'The 1619 Project'
Nikole Hannah-Jones may be a tremendous print journalist, but she doesn't have a dynamic screen personality. In this six-part adaptation of her Pulitzer-winning series for the New York Times, Hannah-Jones comes across like a college professor who would rather be in the research lab than the classroom. In a way, that approach is appropriate. "1619" has a lot of eye-opening takes on important issues, but the overall tone is so academic that you may be tempted to take some naps. Hulu
The Rev. Al Sharpton doesn't mind that this film about him has a seemingly offensive title. "People call me to blow up issues," he says. "I'm the blow-up man and I don't apologize for that." Director Jason Alexander reveals few details about Sharpton's personal life. He's more interested in examining how Sharpton's public persona has been painted by the media, often with broad, cartoonish strokes. Roku and on demand
'The Picture Taker'
The late photographer Ernest Withers took his camera everywhere, capturing iconic images from Emmett Till's funeral, Beale Street and the Montgomery bus boycott. But this "Independent Lens" feature isn't an unabashed love letter. It also looks at evidence that indicates he was an FBI informer. It's a blurry profile of a complicated man. 10 p.m. Monday, TPT, Ch. 2
'The Proud Family: Louder and Prouder'
This brash cartoon series, which drops its second season this week, is primarily centered on a teenage girl navigating puberty, which means lots of time battling Mom and batting eyes at boys. But the show's writers find innovative ways to sneak in references to underappreciated Black pioneers, like gay rights advocate Ernestine Eckstein, race car driver Willy T. Ribbs and early aviator Hubert Julian, best known as the Black Eagle of Harlem. Savvy parents might use these references to nudge their kids down some fascinating rabbit holes.

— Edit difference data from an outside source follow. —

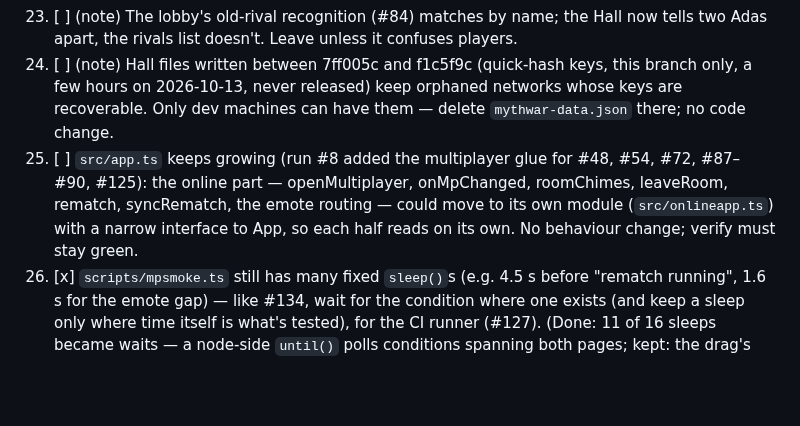
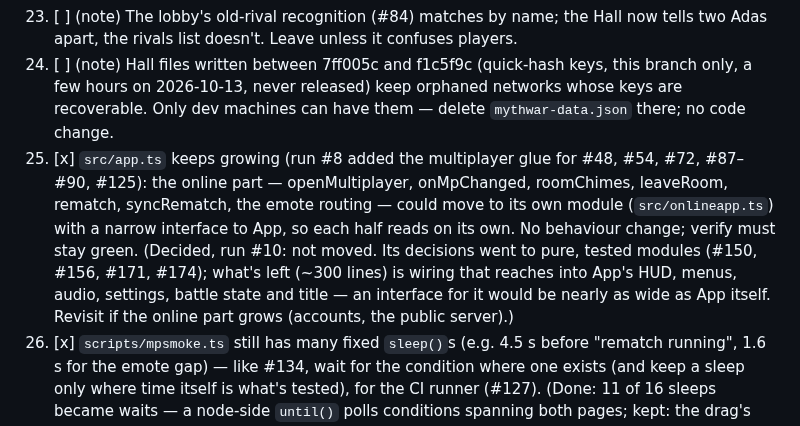
Before and after one commit to Zahikusa/mythwar, a Markdown page: PROGRESS.md, the part around the change. Rendered like a GitHub page; blank space fills up the shorter version.

Commit message:
PROGRESS: backlog 137 decided (app.ts's online wiring stays)

```diff
--- a/PROGRESS.md
+++ b/PROGRESS.md
@@ -14,11 +14,15 @@ the improvement backlog below (verified, committed) and add what the review find
 94. [ ] (note) Hall files written between 7ff005c and f1c5f9c (quick-hash keys, this branch only, a
    few hours on 2026-10-13, never released) keep orphaned networks whose keys are recoverable.
    Only dev machines can have them — delete `mythwar-data.json` there; no code change.
-137. [ ] `src/app.ts` keeps growing (run #8 added the multiplayer glue for #48, #54, #72, #87–#90,
+137. [x] `src/app.ts` keeps growing (run #8 added the multiplayer glue for #48, #54, #72, #87–#90,
    #125): the online part — openMultiplayer, onMpChanged, roomChimes, leaveRoom, rematch,
    syncRematch, the emote routing — could move to its own module (`src/onlineapp.ts`) with a
    narrow interface to App, so each half reads on its own. No behaviour change; verify must stay
    green.
+   (Decided, run #10: not moved. Its decisions went to pure, tested modules (#150, #156, #171,
+   #174); what's left (~300 lines) is wiring that reaches into App's HUD, menus, audio, settings,
+   battle state and title — an interface for it would be nearly as wide as App itself. Revisit
+   if the online part grows (accounts, the public server).)
 138. [x] `scripts/mpsmoke.ts` still has many fixed `sleep()`s (e.g. 4.5 s before "rematch running",
    1.6 s for the emote gap) — like #134, wait for the condition where one exists (and keep a
    sleep only where time itself is what's tested), for the CI runner (#127).
```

Disney Plus
'Is That Black Enough for You?!?'
Film buff Elvis Mitchell nods to plenty of familiar films in this trip down memory lane but the documentary is most fascinating when he spotlights lesser-known titles like 1969's "Slaves," starring Dionne Warwick, and 1959's "Odds Against Tomorrow" with Harry Belafonte. Even die-hard movie buffs will stumble across new suggestions to add to their must-see lists. Netflix
'Louis Armstrong's Black and Blues'
Armstrong was the most important artist of the 20th century but there hasn't been nearly enough said about his vast contributions. Sacha Jenkins' documentary is the finest attempt since Ken Burns' "Jazz" to give him his due. The film includes plenty of examples of Satchmo's upbeat onstage persona, one that annoyed many Black peers who labeled him as an "Uncle Tom." But Jenkins also uses personal letters and private audio recordings to reveal an angrier and lonelier side of the horn player. Apple TV Plus